Teamwork Interview~Mr. BellaimeyLeave your thoughts
We interviewed Mr. Bellaimey about his take on this month’s theme, teamwork and teaming. Here’s an edited transcript of the conversation:
Flint: We’re talking about team building this month for October and we’re breaking it down into two things, differentiating between team building versus teaming. Team building is developing and strengthening connections between individuals in order to create a cohesive and efficient team, and is used for long-term things like sports teams or friendships. Teaming on the other hand is when people need to work together for a short amount of time to achieve a task and in order to do this form some sort of structure within which they can work together.
Bellaimey: So clearly LaMOG has elements of both of that because we’re also building the whole seventh grade, but it’s interesting to think about, is what I’m doing building grades or building a museum where every year I get turnover. And I think the answer is a little bit of both, right? But also I’m constantly teaming, I’m constantly thinking about how can I build a group of three that can get something done. Because the worst thing about running this museum is that it’s me and then there’s 50 other people that report directly to me. If it were a company and there was a CEO and then 50 other people reporting back to them it would
be a nightmare! So I’m constantly having to think about something that’s very Flint, which is how do you get kids to lead groups without me being like “you‘re the boss.” And sometimes I can and I do say oh you’re the leader you’re the manager but the first year I had three students who had a role where they were truly enforcing the law and that sucked for everyone, no one liked them being in charge, because it didn’t feel organic, it just felt like they were given this power. And who liked it the least? Them. Cause everyone was mad, you know? In one of the lessons I took from that I have to think about leadership in a really careful way, so I can create leadership without creating power dynamics. Other than me no one else should have to be the “boss“.
Flint: Why do you think team building/teaming is important and shouldn’t be overlooked?
Bellaimey: Because almost all work in the world is done together. And that goes for work in your community, sports, families.
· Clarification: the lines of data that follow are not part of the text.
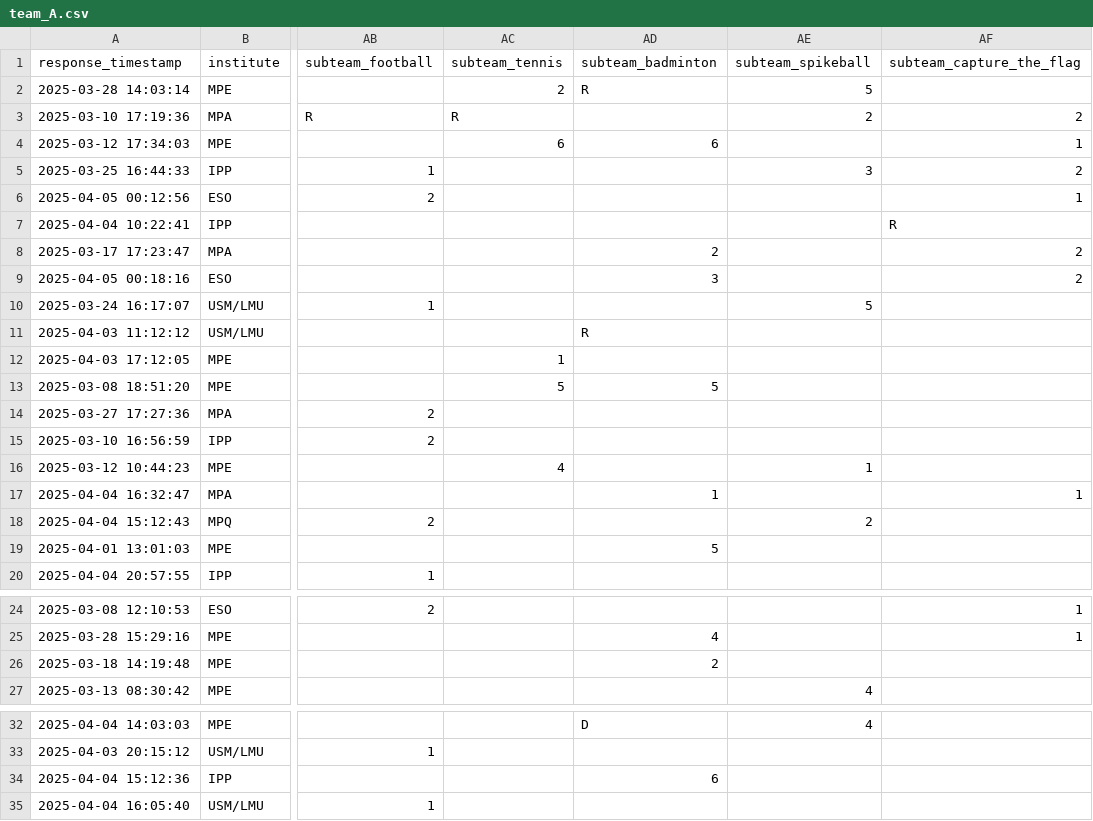
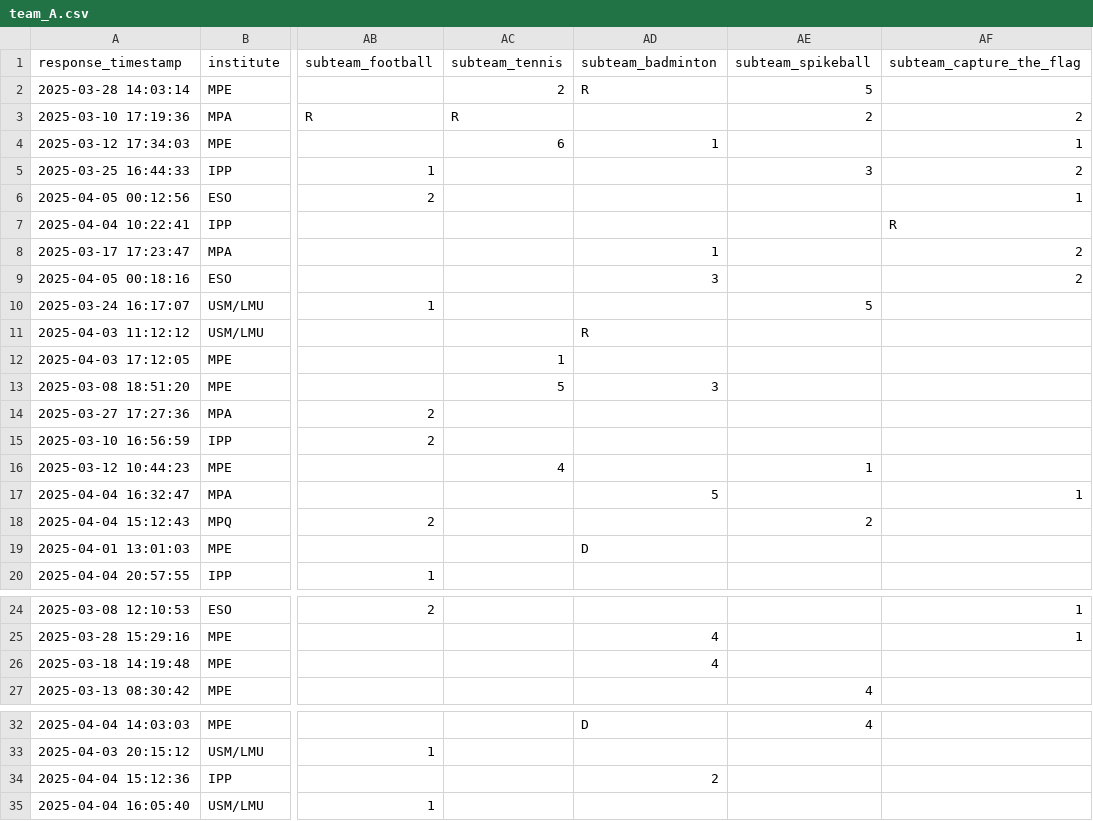
Before and after one commit to FBalzerMPE/imprs_sports_week, a CSV file: data/2025/teams/team_A.csv, drawn as a sheet; only a part is shown, gaps mark what is left out; the diff covers the shown part only; the diff names each change by its address in the sheet, - before the commit and + after, or states it on an @@ line.

```diff
--- a/data/2025/teams/team_A.csv
+++ b/data/2025/teams/team_A.csv
-AD4 (subteam_badminton): 6
+AD4 (subteam_badminton): 1
-AD8 (subteam_badminton): 2
+AD8 (subteam_badminton): 1
-AD13 (subteam_badminton): 5
+AD13 (subteam_badminton): 3
-AD17 (subteam_badminton): 1
+AD17 (subteam_badminton): 5
-AD19 (subteam_badminton): 5
+AD19 (subteam_badminton): D
-AD26 (subteam_badminton): 2
+AD26 (subteam_badminton): 4
-AD34 (subteam_badminton): 6
+AD34 (subteam_badminton): 2
```
Also changed, not shown: 2 edited cells elsewhere in this file, data/2025/matches.csv, data/2025/teams/team_B.csv, 4 other files.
And I think a lot of the time we jump right to the product we’re trying to create and we don’t think about how that process works. People make fun of team building activities because they’re often associated with when businesses are like “boy everyone really hates each other we should go out into the woods and do trust falls.” And the problem is what you really should’ve been doing is just thinking, from the beginning, about how people feel working here. And the main reason isn’t because they hate what they do, it’s because they hate how they relate to the people they work with. I have some friends who have the coolest jobs on earth and they have a really bad day at work every day because they don’t get along with the people that work with them, or the dynamic is off. And I have some friends that are waiters or waitresses and they love their job because everyone at that restaurant loves each other and look after each other and it’s really clear how everything is supposed to flow, and so to me team building can take work that seems really boring and turn it into something that you really love. And that’s everything, right?
Flint: Do you have any personal stories or experiences related to team building you’d like to share?
Bellaimey: One thing I think about is the improv group I had in college. I took it so seriously. It was the most important thing in my life even though all we were doing was stupid improv games, but in part it was because of this dynamic of “this is something that we all care about and something that existed before we came here and that we’ll hand on to the next generation,” and we took that very seriously. We also just spent a lot of time together and the group didn’t have a leader. It was just twice a week, we spent a lot of time together doing improv. And now, one of my roommates is a guy who was on the improv team, and another guy who was on the team lives about two miles from me. And recently we started getting together again to do improv, and there’s something so special about that. What I realized from that experience and from what I’ve seen since is that a huge part of building community and building a team is just spending time together. Like my roommate Ben, we would never hang out if we would just had met each other, we are very different people. He’s kind of dark and cynical and I am, you know, bubbly and high energy, but because we were forced by circumstance to spend so much time together and to do work together we became something that was almost deeper than friends we became almost family, and the best teams are like that. Then I guess to try to put a nice bow on this, that’s kind of how I feel about Flintridge prep. The students here have this attitude towards school that I find to be very rare. It starts with the seniors but it comes all the way down, which is, “welcome”. You are now part of a thing and it’s kind of weird, like we’re going to read the menu during morning meeting. And what I always see in those moments is that kids at prep care about the community at prep. Every other high school I’ve been in has had the cynical thing like “The teachers are trying to ruin the school!” It’s so easy to fall into that, and the fact that that doesn’t seem like the mainstream dynamic here is something really precious that makes me love teaching here.
Prep: Thank you so much!